Julie Masterson, Ph.D., Associate Provost and Dean of the Missouri State University Graduate College, was no stranger to Liaison’s Centralized Application Service (CAS) when she signed her institution up to be an early adopter of GradCAS in 2017. That’s because GradCAS — the CAS designed specifically for graduate programs with no national affinities or professional associations — has a lot in common with other Liaison CASs that Masterson had already used, such as CSDCAS for communication science & disorders programs, and CASPA for physician assistants.
This combination has yielded impressive results in the past year alone. Among all CASs used by Missouri State, applications are up 71% compared to the previous cycle, and enrollment is up 12%. The growth in enrollment was due to increases in graduate programs across campus that had unfilled capacity.
More than just an application
“I am thrilled,” Masterson said. “Our degree offerings in GradCAS carry the Missouri State brand, while at the same time allowing each individual graduate program to create messaging that builds widespread awareness of their strengths and unique benefits. With GradCAS, we can efficiently use admissions criteria and decision-making processes that fill seats with best-fit students. Finally, national-level data will help support our graduate enrollment management goals.”
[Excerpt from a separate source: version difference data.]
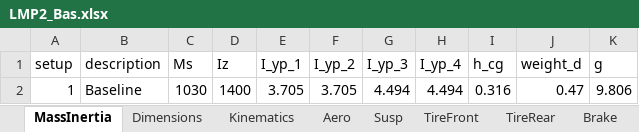
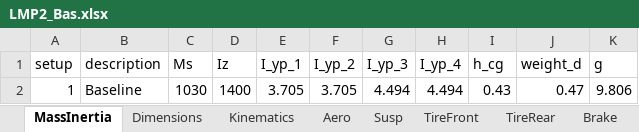
Before and after one commit to pedrocalorio/LaptimeSimOCP, an Excel workbook: +Model/LMP2_Bas.xlsx, sheet MassInertia, drawn as a sheet; values as stored, in another font and other column widths than the file's, no borders; the diff names each change by its address in the sheet, - before the commit and + after, or states it on an @@ line.

Commit message:
Started creating the equations of motion of the 14 dof vehicle model from the SAE paper, and integrating it in the laptime simulation algorithm
However, the simulation times are increadible high, and there are many challenges related to find the ideal initial guess

```diff
--- a/+Model/LMP2_Bas.xlsx (sheet MassInertia)
+++ b/+Model/LMP2_Bas.xlsx (sheet MassInertia)
-I2 (h_cg): 0.316
+I2 (h_cg): 0.43
```
Also changed, not shown: 16 other files.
Masterson said Missouri State uses Enrollment Marketing by Liaison in tandem with its CASs in order to implement more effective marketing campaigns.
“We can export data from a CAS into Enrollment Marketing by Liaison, and then use that powerful platform to create different types of messaging for different groups of students, using everything from email, to text, to voicemail messages. Then we’re able to track the results of those outreach efforts to gauge their effectiveness.”
Checking all the boxes
Masterson said there were three main reasons why she chose GradCAS:
- Configurability, and specifically the ability to tailor applications to individual programs.
- Affordability, as the CAS is available at no cost to the university.
- Technical simplicity, as GradCAS requires minimal ongoing IT support.
“GradCAS was the solution that met all those requirements,” she said.
From the outset, Masterson was eager to use GradCAS to increase diversity in Missouri State’s graduate programs.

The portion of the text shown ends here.